Not to worry, I’m going to explain what I saw in the clip for those lacking inner-city scenery. It looked like Stop and Frisk –Kiddie Edition.

To begin, this is nothing new. I don’t know if it has a formal name, but when I was younger, the adults in my apartment building called it ‘tagging.’ (Just like what they do with animals to track their behavior). All the kids were constantly warned not to get tagged. In other words, unless something has happened, don’t talk to the police…about anything. It was for two reasons. One: If you want to know about any possible illegal activities inside a house, it’s not difficult to pull it from the kids playing out front. And two: quotas. Patrol officers are expected to write reports and produce numbers. Those numbers have to come from somewhere.

As for the officers, I doubt they’re thinking anything malicious. But they do want to get paid so they need to make their quotas. Throwing a few young names on some stop and frisk reports is a quick way to get through a slow night.

Unfortunately, those names aren’t written in disappearing ink. Get stopped enough times, have the same information recorded over and over again for a couple of years, and it begins to look as if that juvenile is potentially problematic. If a real issue occurs, he already has strikes against how he is perceived. That is a real-time possible consequence of riding your bike in the city.

It’s very un-fun for us. It makes us angry. It makes us repost videos and applaud Mr. Flowers for protecting those children.

As for the non-personal experience judgments…

How do I know if that was precisely what was going on? I don’t, BUT…

Besides having seen and experienced tagging first hand, and knowing what stop and frisk looks like, there are some other things to consider.

1 – If the police in the clip were doing legitimate police work, I doubt a bystander would have stopped them. Obstruction of justice and whatnot.

2 – A genuine issue should have prompted protocol (and decency). Due to the trickiness of juvenile laws, the good cops I know (yes, they exist) would have put those kids in the safest environment possible, like, talking to them in the presence of an adult they trust. I’ve seen it done. Plenty of my childhood friends have been brought home first and then questioned about what they may have seen/done.

It’s necessary to address a couple of theories. Someone suggested the possibility of the kids being runaways and the person filming stopped the cops from helping them.

That would be seriously poor policing, I think.

Another comment was to throw shade on the type of parenting that would allow kids to be outside after dark, by themselves.

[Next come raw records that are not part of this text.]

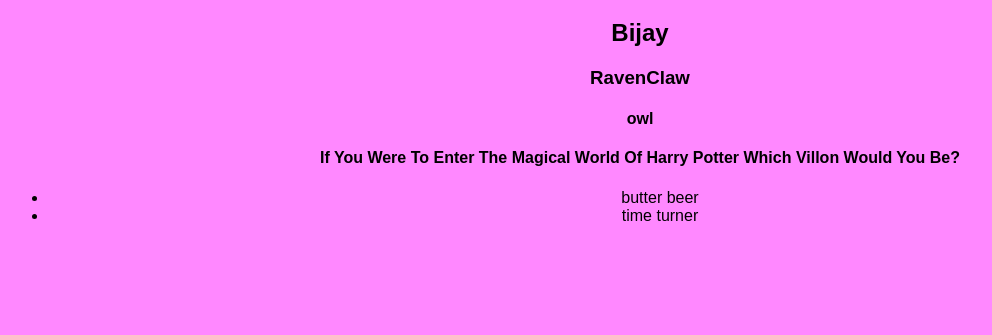
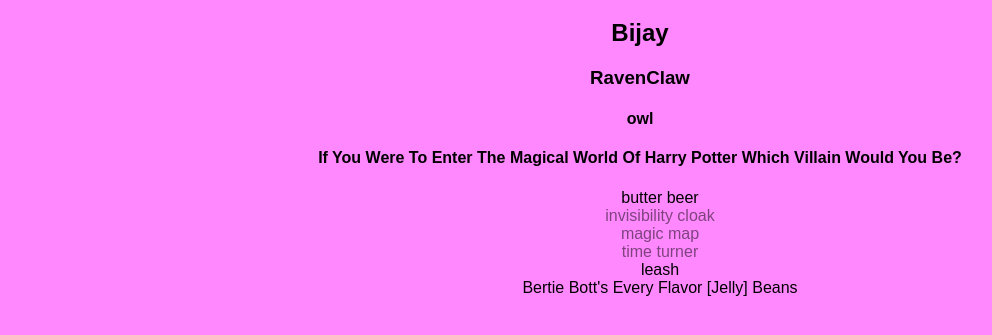
Before and after one commit to bijaykadariya123/Week3Deliverable, a plain HTML site: page hogwarts/index.html in a window 1280 px wide. Shown: the part 61-396 px from the top of the page, without its empty margins (0-992 px from the left). Drawn offline with nearby package versions, Linux system fonts and the light colour scheme.

Commit message:
Commit 3 - I added list elements. That code didn't seem very dry. I wonder if there is something I could do about it in the Hungry for More section

```diff
--- a/hogwarts/app.js
+++ b/hogwarts/app.js
@@ -10,7 +10,7 @@ const $container = $("#container");
 // console.log($container);
 const $h1 = $("<h1>").html("Hogwarts");
 $container.append($h1);
-
+// ==================================================//
 const $h2 = $("<h2>");
 $h2.html("Bijay");
 $container.append($h2);
@@ -19,20 +19,26 @@ $container.append($h3);
 const $h4 = $("<h4>").addClass("pet").html("owl");
 $container.append($h4);
 const $h42 = $("<h4>").html(
-  "If You Were To Enter The Magical World Of Harry Potter Which Villon Would You Be?"
+  "If You Were To Enter The Magical World Of Harry Potter Which Villain Would You Be?"
 );
 $container.append($h42);
 
+//===================================================//
+
 const $ul = $("<ul>").attr("storage", "trunk");
+
+let $li = $("<li>").html("butter beer");
+$ul.append($li);
+// $li = $("<li>").addClass("secret");
+// $ul.append($li);
+$li = $("<li>").addClass("secret").html("invisibility cloak");
+$ul.append($li);
+$li = $("<li>").addClass("secret").html("magic map");
+$ul.append($li);
+$li = $("<li>").addClass("secret").html("time turner");
+$ul.append($li);
+$li = $("<li>").addClass("pet").html("leash");
+$ul.append($li);
+$li = $("<li>").html(`Bertie Bott\'s Every Flavor [Jelly] Beans`);
+$ul.append($li);
 $container.append($ul);
-const $li = $("<li>").html("butter beer");
-$ul.append($li);
-const $li1 = $("<li>")
-  .addClass("secret")
-  .html("invisibility cloak")
-  .addClass("secret")
-  .html("magic map")
-  .addClass("secret")
-  .html("time turner");
-
-$ul.append($li1);
--- a/hogwarts/index.html
+++ b/hogwarts/index.html
@@ -5,13 +5,13 @@
     <meta http-equiv="X-UA-Compatible" content="IE=edge" />
     <meta name="viewport" content="width=device-width, initial-scale=1.0" />
     <title>Week3H/W</title>
-    <link rel="stylesheet" href="./main.css" />
     <script
       src="https://code.jquery.com/jquery-3.7.0.js"
       integrity="sha256-JlqSTELeR4TLqP0OG9dxM7yDPqX1ox/HfgiSLBj8+kM="
       crossorigin="anonymous"
     ></script>
     <script type="text/javascript" src="./app.js" defer></script>
+    <link rel="stylesheet" href="./main.css" />
   </head>
   <body>
     <div id="container"></div>
--- a/hogwarts/main.css
+++ b/hogwarts/main.css
@@ -3,3 +3,10 @@ body {
   text-align: center;
   font-family: fantasy;
 }
+
+.secret {
+  opacity: 0.5;
+}
+li {
+  list-style: none;
+}
```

Besides, not having anything at all to do with the subject, since when does out-of-line-of-vision mean unsupervised when you are old enough to ride a bicycle? My personal assumptions lean more toward ‘permission to ride to the store’ (urban plus -there’s always one nearby), or ‘Yes, you guys can stay out for ten more minutes…stay together and don’t go any farther than…’ I imagined a worried mom/aunt walking up the street searching for her—now late—boys.

I admit, bad parenting wasn’t my first thought. But then again, neither was justification or diversion.

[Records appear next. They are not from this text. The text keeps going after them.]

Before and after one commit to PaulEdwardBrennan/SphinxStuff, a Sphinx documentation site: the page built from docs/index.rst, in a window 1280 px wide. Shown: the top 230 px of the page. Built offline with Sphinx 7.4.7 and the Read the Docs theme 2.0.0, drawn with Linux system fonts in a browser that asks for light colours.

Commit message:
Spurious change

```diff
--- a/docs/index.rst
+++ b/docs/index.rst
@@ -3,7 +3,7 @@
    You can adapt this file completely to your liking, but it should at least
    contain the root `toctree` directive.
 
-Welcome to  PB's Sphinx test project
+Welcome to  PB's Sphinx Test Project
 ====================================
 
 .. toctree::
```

I’ll add one more image to boys-on-bikes-at-night in the city. When my mother worked the three to eleven shift, at eleven-thirty, my brother was there waiting for her to get off the bus. It was a good hike from the bus stop to our house. He often rode his bike (maturity is an inner-city staple).

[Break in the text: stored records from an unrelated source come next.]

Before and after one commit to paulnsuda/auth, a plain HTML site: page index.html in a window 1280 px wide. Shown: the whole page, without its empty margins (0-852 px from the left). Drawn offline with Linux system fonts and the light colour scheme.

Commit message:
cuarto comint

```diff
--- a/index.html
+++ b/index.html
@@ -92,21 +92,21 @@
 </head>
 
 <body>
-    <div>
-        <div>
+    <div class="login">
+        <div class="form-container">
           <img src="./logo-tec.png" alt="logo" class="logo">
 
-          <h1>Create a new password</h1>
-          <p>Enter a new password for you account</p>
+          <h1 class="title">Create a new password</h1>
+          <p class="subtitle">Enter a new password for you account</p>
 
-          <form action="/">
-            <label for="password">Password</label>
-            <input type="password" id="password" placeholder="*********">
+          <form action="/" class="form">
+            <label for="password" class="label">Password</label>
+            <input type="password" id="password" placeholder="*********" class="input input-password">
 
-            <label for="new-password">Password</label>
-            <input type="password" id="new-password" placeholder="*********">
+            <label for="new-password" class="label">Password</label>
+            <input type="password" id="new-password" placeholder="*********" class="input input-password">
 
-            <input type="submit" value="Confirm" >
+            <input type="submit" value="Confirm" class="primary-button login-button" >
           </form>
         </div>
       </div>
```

Back to Mr. Flowers. Days later, a swat team showed up to arrest him (yes, swat, because that’s normal) but because of the visibility and support, there were no charges filed.

According to Mr. Flowers, his reaction was to the fear he saw the children displaying. It appeared to be stop and frisk –kiddie edition. Since he was there (and he caught backlash for speaking out), I’ll take his word for it.

But, be angry with me and judge away. For some people, anger is much better than solution.